A first-generation student, Burke-Henderson graduated with a B.F.A. and M.A. from the College of Arts and Sciences at New York Tech. She believes if the past year, and uprising of racial injustice, has revealed anything, it’s that there is still more work to be done. Randolph, which was traditionally an all-women’s college until it shifted to “co-educational” in 2007, has a more diverse student body than ever before and is shaping a culture to match the students it serves.
“Within our institution last year, we had 40 percent of our students who were of color. Our incoming class now will be 50 percent students of color, and we need full-time faculty of color here. That’s one of the major things that I would like to get accomplished during my tenure here, to get more faculty of color or help to create a network to bring in candidates and diversify,” says Burke-Henderson.

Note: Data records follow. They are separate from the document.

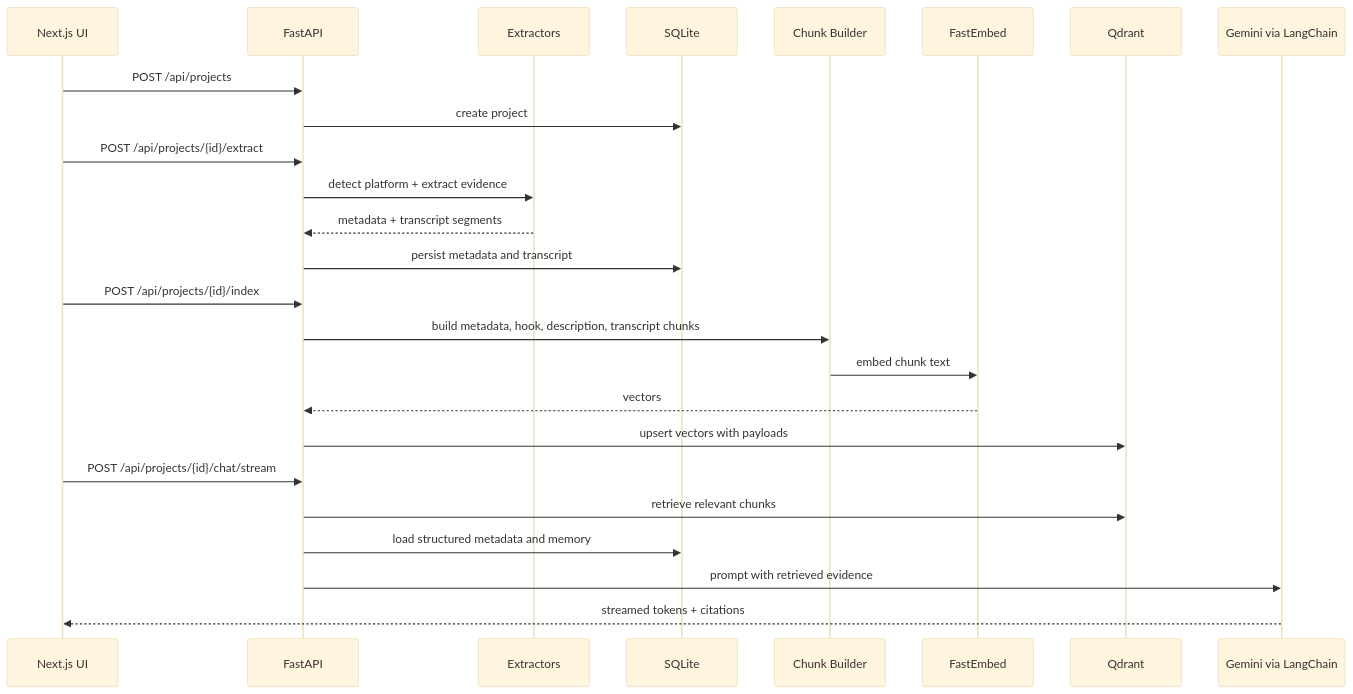
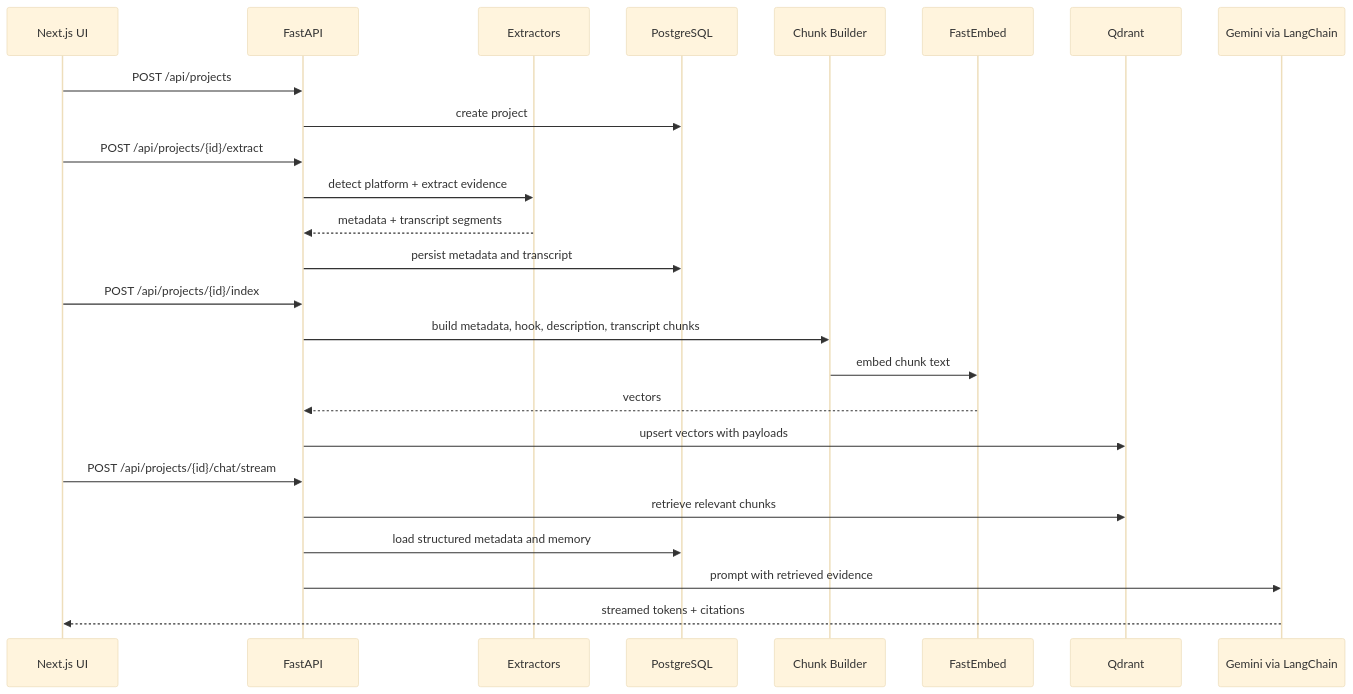
One commit to DiloJan-26/CreatorLens-AI changed the second of 5 diagrams in README.md. Above: the diagram before and after it, drawn with Mermaid (base theme). The commit also changed other lines of this file and 53 other files, not shown here.

Commit message:
Persistance db setup : PostgreSQL Persistence Foundation setted up

````diff
--- a/README.md
+++ b/README.md
@@ -111,28 +111,28 @@
 ```mermaid
 sequenceDiagram
     participant UI as Next.js UI
     participant API as FastAPI
     participant EX as Extractors
-    participant DB as SQLite
+    participant DB as PostgreSQL
     participant CB as Chunk Builder
     participant EMB as FastEmbed
     participant VDB as Qdrant
     participant LLM as Gemini via LangChain
 
     UI->>API: POST /api/projects
     API->>DB: create project
     UI->>API: POST /api/projects/{id}/extract
     API->>EX: detect platform + extract evidence
     EX-->>API: metadata + transcript segments
     API->>DB: persist metadata and transcript
     UI->>API: POST /api/projects/{id}/index
     API->>CB: build metadata, hook, description, transcript chunks
     CB->>EMB: embed chunk text
     EMB-->>API: vectors
     API->>VDB: upsert vectors with payloads
     UI->>API: POST /api/projects/{id}/chat/stream
     API->>VDB: retrieve relevant chunks
     API->>DB: load structured metadata and memory
     API->>LLM: prompt with retrieved evidence
     LLM-->>UI: streamed tokens + citations
 ```
````
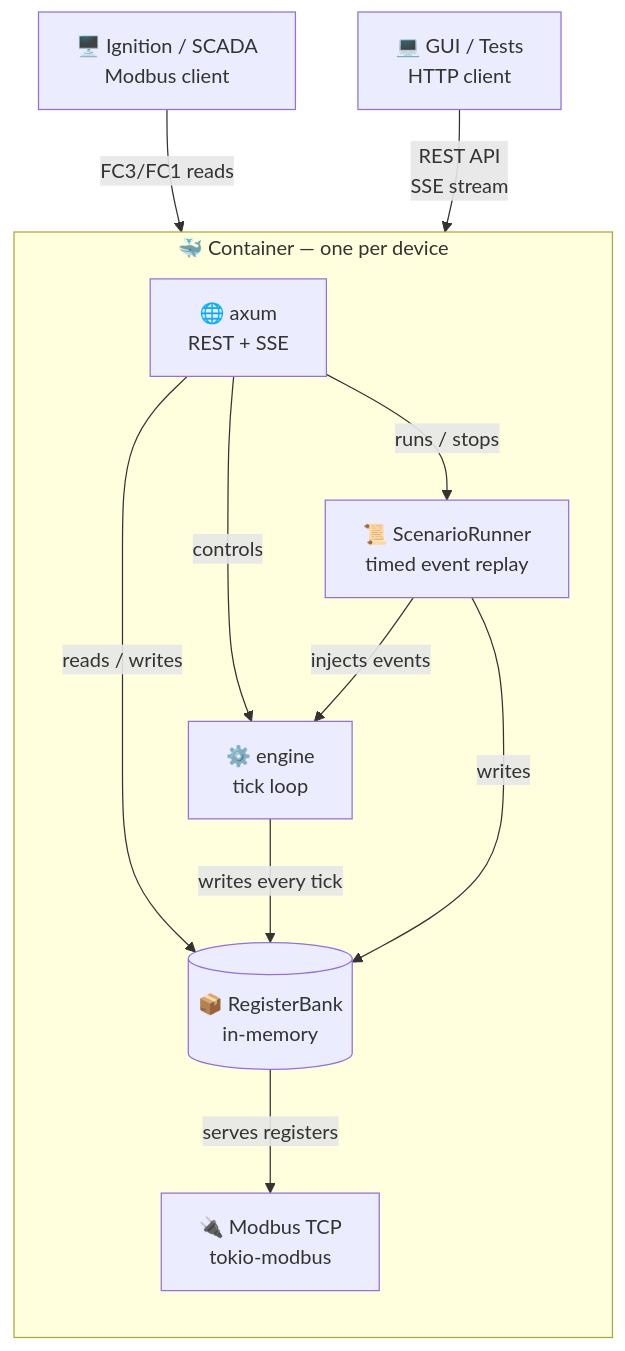
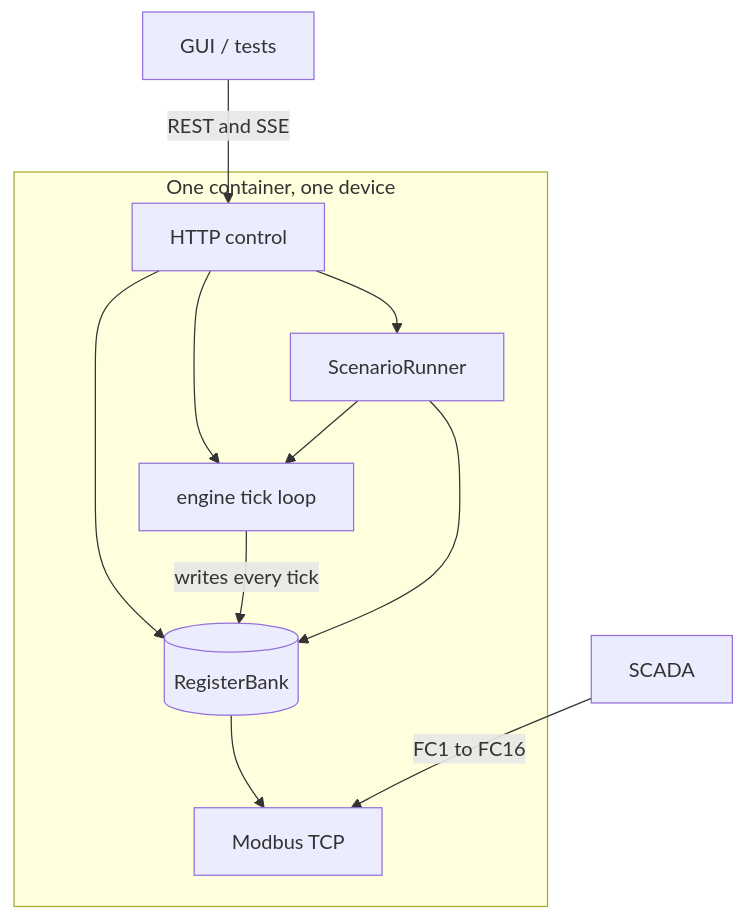
One commit to obsidia-systems/simbus changed the second of 5 diagrams in README.md. Above: the diagram before and after it, drawn with Mermaid. The commit also changed other lines of this file and 15 other files, not shown here.

````diff
--- a/README.md
+++ b/README.md
@@ -184,25 +195,21 @@
 ```mermaid
 flowchart TB
-    subgraph container["🐳 Container — one per device"]
-        direction TB
-        engine["⚙️ engine\ntick loop"]
-        store[("📦 RegisterBank\nin-memory")]
-        modbus["🔌 Modbus TCP\ntokio-modbus"]
-        api["🌐 axum\nREST + SSE"]
-        scenario["📜 ScenarioRunner\ntimed event replay"]
-
-        engine -- "writes every tick" --> store
-        store -- "serves registers" --> modbus
-        api -- "reads / writes" --> store
-        api -- "controls" --> engine
-        api -- "runs / stops" --> scenario
-        scenario -- "injects events" --> engine
-        scenario -- "writes" --> store
+    subgraph container [One container, one device]
+        engine[engine tick loop]
+        store[(RegisterBank)]
+        modbusNode[Modbus TCP]
+        api[HTTP control]
+        scenario[ScenarioRunner]
+        engine -->|writes every tick| store
+        store --> modbusNode
+        api --> store
+        api --> engine
+        api --> scenario
+        scenario --> engine
+        scenario --> store
     end
-
-    scada["🖥️ Ignition / SCADA\nModbus client"]
-    gui["💻 GUI / Tests\nHTTP client"]
-
-    scada -- "FC3/FC1 reads" --> modbus
-    gui -- "REST API\nSSE stream" --> api
+    scada[SCADA]
+    gui[GUI / tests]
+    scada -->|FC1 to FC16| modbusNode
+    gui -->|REST and SSE| api
 ```
````
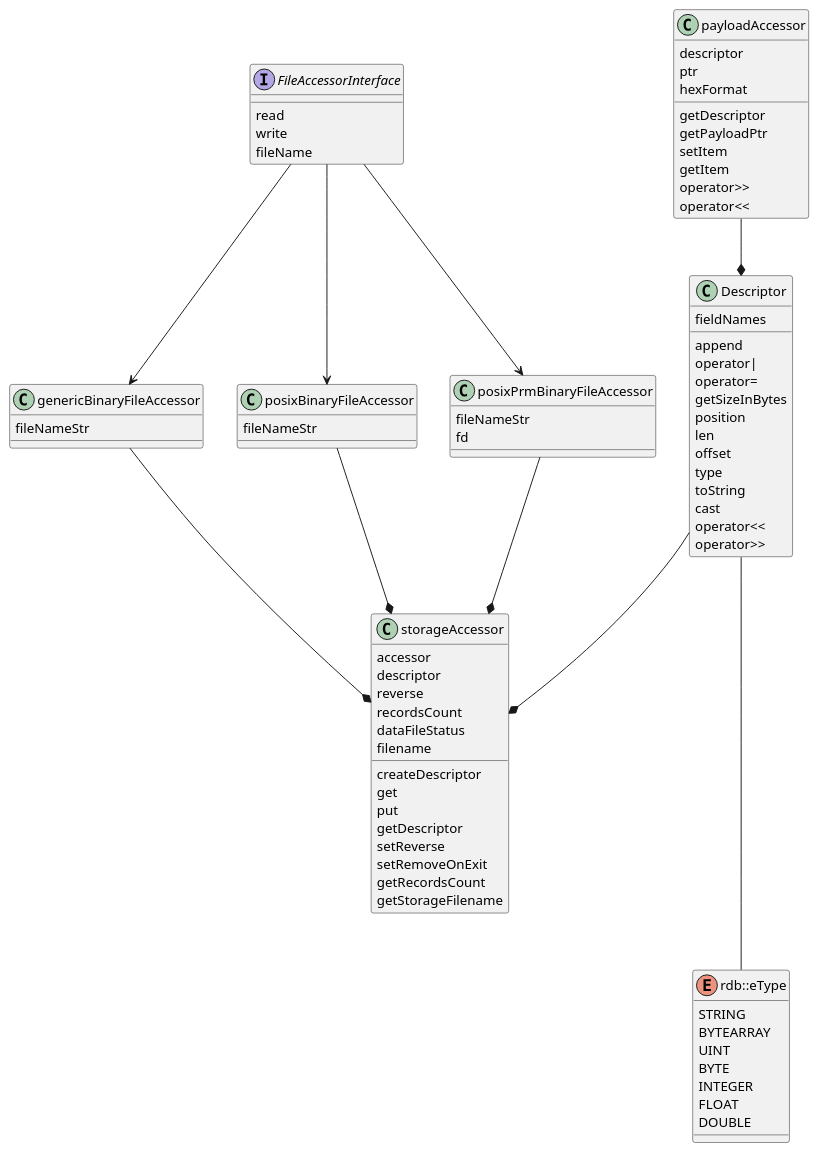
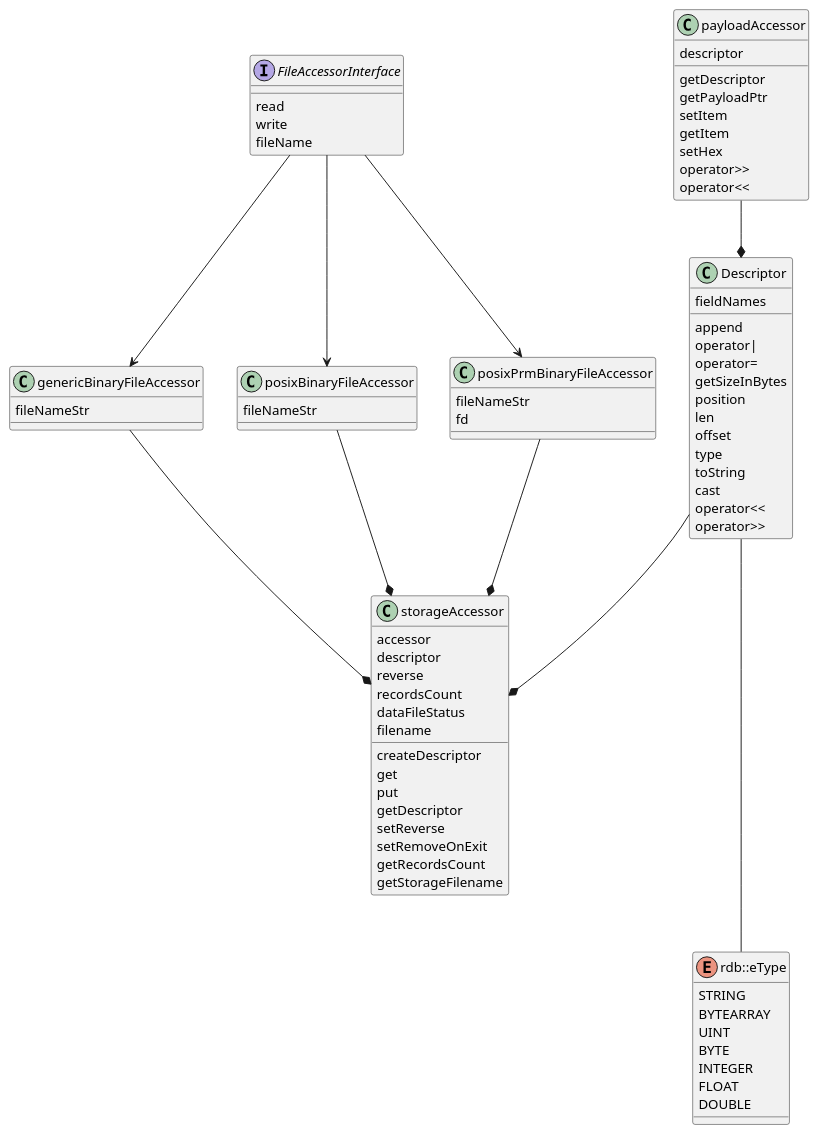
One commit to michalwidera/retractordb changed the diagram in src/include/rdb/UML/rdb.puml. Above: the diagram before and after it, drawn with PlantUML. The commit also changed 8 other files, not shown here.

```diff
--- a/src/include/rdb/UML/rdb.puml
+++ b/src/include/rdb/UML/rdb.puml
@@ -1,96 +1,95 @@
 @startuml
 
 class Descriptor {
     {field} fieldNames
 
     {method} append
     {method} operator|
     {method} operator=
     {method} getSizeInBytes
     {method} position
     {method} len
     {method} offset
     {method} type
     {method} toString
     {method} cast
     {method} operator<<
     {method} operator>>
 }
 
 class genericBinaryFileAccessor {
     {field} fileNameStr
 }
 
 
 class posixBinaryFileAccessor {
     {field} fileNameStr
 }
 
 class posixPrmBinaryFileAccessor {
     {field} fileNameStr
     {field} fd
 }
 
 
 interface FileAccessorInterface {
     {method} read
     {method} write
     {method} fileName
 }
 
 class payloadAccessor {
     {field} descriptor
-    {field} ptr
-    {field} hexFormat
 
     {method} getDescriptor
     {method} getPayloadPtr
     {method} setItem
     {method} getItem
+    {method} setHex
     {method} operator>>
     {method} operator<<
 }
 
 class storageAccessor {
     {field} accessor
     {field} descriptor
     {field} reverse
     {field} recordsCount
     {field} dataFileStatus
     {field} filename
 
     {method} createDescriptor
     {method} get
     {method} put
     {method} getDescriptor
     {method} setReverse
     {method} setRemoveOnExit
     {method} getRecordsCount
     {method} getStorageFilename
 }
 
 enum rdb::eType {
     STRING
     BYTEARRAY
     UINT
     BYTE
     INTEGER
     FLOAT
     DOUBLE
 }
 
 FileAccessorInterface --> genericBinaryFileAccessor
 FileAccessorInterface --> posixBinaryFileAccessor
 FileAccessorInterface --> posixPrmBinaryFileAccessor
 
 genericBinaryFileAccessor --* storageAccessor
 posixBinaryFileAccessor --* storageAccessor
 posixPrmBinaryFileAccessor --* storageAccessor
 
 Descriptor --* storageAccessor
 
 Descriptor --- rdb::eType
 
 payloadAccessor --* Descriptor
 
 @enduml
```
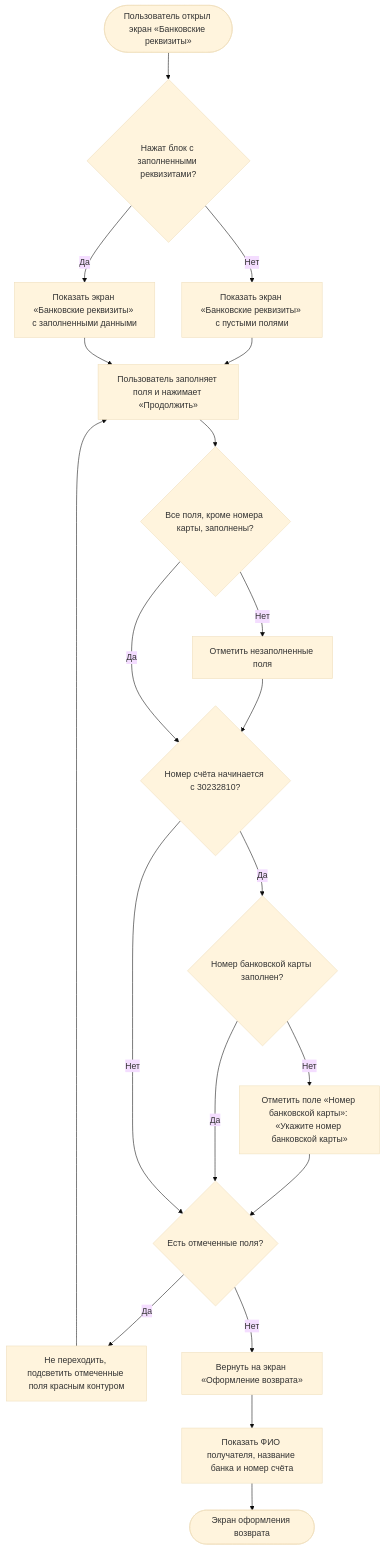
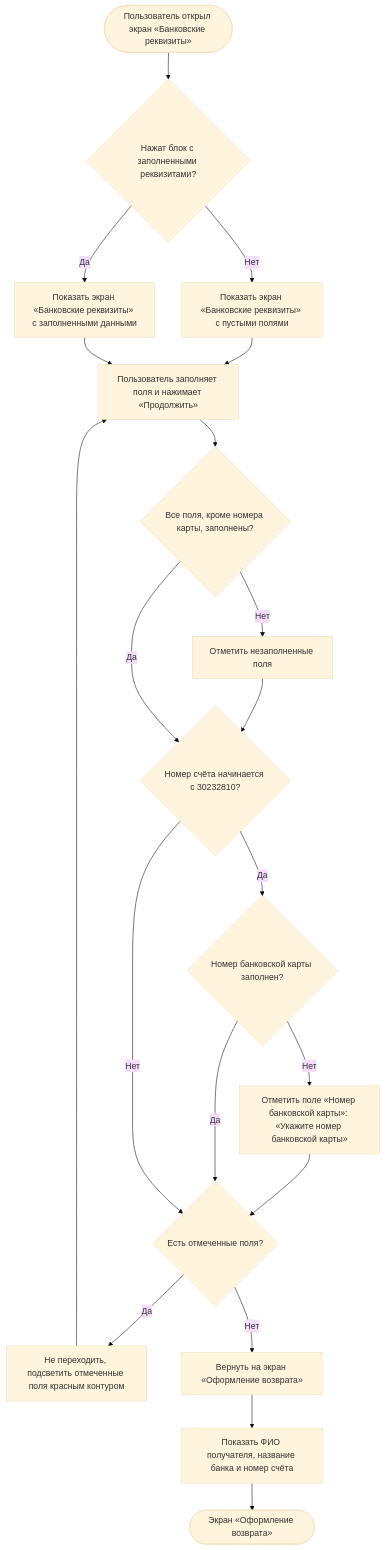
Before and after one commit to Terinss155/opencode-agents-analysis: diagram 16 of 22 in projects/returns-2.0/requirements/srs/srs-mobile-mvp.md, drawn with Mermaid (base theme). The commit also changed other lines of this file and 4 other files, not shown here.

````diff
--- a/projects/returns-2.0/requirements/srs/srs-mobile-mvp.md
+++ b/projects/returns-2.0/requirements/srs/srs-mobile-mvp.md
@@ -1080,22 +1079,22 @@
 ```mermaid
 flowchart TD
     S([Пользователь открыл экран «Банковские реквизиты»]) --> E{"Нажат блок с заполненными реквизитами?"}
     E -->|Нет| E1["Показать экран «Банковские реквизиты» с пустыми полями"]
     E -->|Да| E2["Показать экран «Банковские реквизиты» с заполненными данными"]
     E1 --> F["Пользователь заполняет поля и нажимает «Продолжить»"]
     E2 --> F
     F --> V{"Все поля, кроме номера карты, заполнены?"}
     V -->|Нет| V1["Отметить незаполненные поля"]
     V1 --> G
     V -->|Да| G{"Номер счёта начинается с 30232810?"}
     G -->|Да| G1{"Номер банковской карты заполнен?"}
     G1 -->|Нет| G2["Отметить поле «Номер банковской карты»: «Укажите номер банковской карты»"]
     G2 --> X
     G1 -->|Да| X
     G -->|Нет| X{"Есть отмеченные поля?"}
     X -->|Да| X1["Не переходить, подсветить отмеченные поля красным контуром"]
     X1 --> F
     X -->|Нет| H["Вернуть на экран «Оформление возврата»"]
     H --> H1["Показать ФИО получателя, название банка и номер счёта"]
-    H1 --> Z([Экран оформления возврата])
+    H1 --> Z([Экран «Оформление возврата»])
 ```
````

In the meantime, Burke-Henderson is designing means for students to have more access to scholars and intellectual ideas exploring African, Indigenous/Native American, Latino, and other diasporas. Recently, an African American Studies minor was approved for the upcoming school year, which she is also scheduled to teach.
Starting her college career at the University of Maryland on a track scholarship, Burke-Henderson moved to New York Tech after spraining her ankle freshman year and shifting her focus to communications. Upon graduation, she moved to Atlanta briefly, working at a marketing and advertising firm, nonprofits, and teaching— eventually settling at Morehouse for 10 years—all while starting a family and working on her Ph.D. at the University of Georgia. She transitioned to Kennesaw State for its international conflict management program, spent some time in Iowa at Mount Mercy University, and later into her role at Randolph in February 2021.
Still working on her comprehensive diversity plan at Randolph, Burke-Henderson hopes she can make a difference with her JEDI plan, which stands for justice, equity, diversity, and inclusion. “This comprehensive plan will tell us where we are, how we’re going to move forward, and ensure that everyone is held accountable for where we’re going. And recognizing that there is racism, which is important,” says Burke-Henderson.
This profile originally appeared in the Fall 2021 issue of New York Institute of Technology Magazine.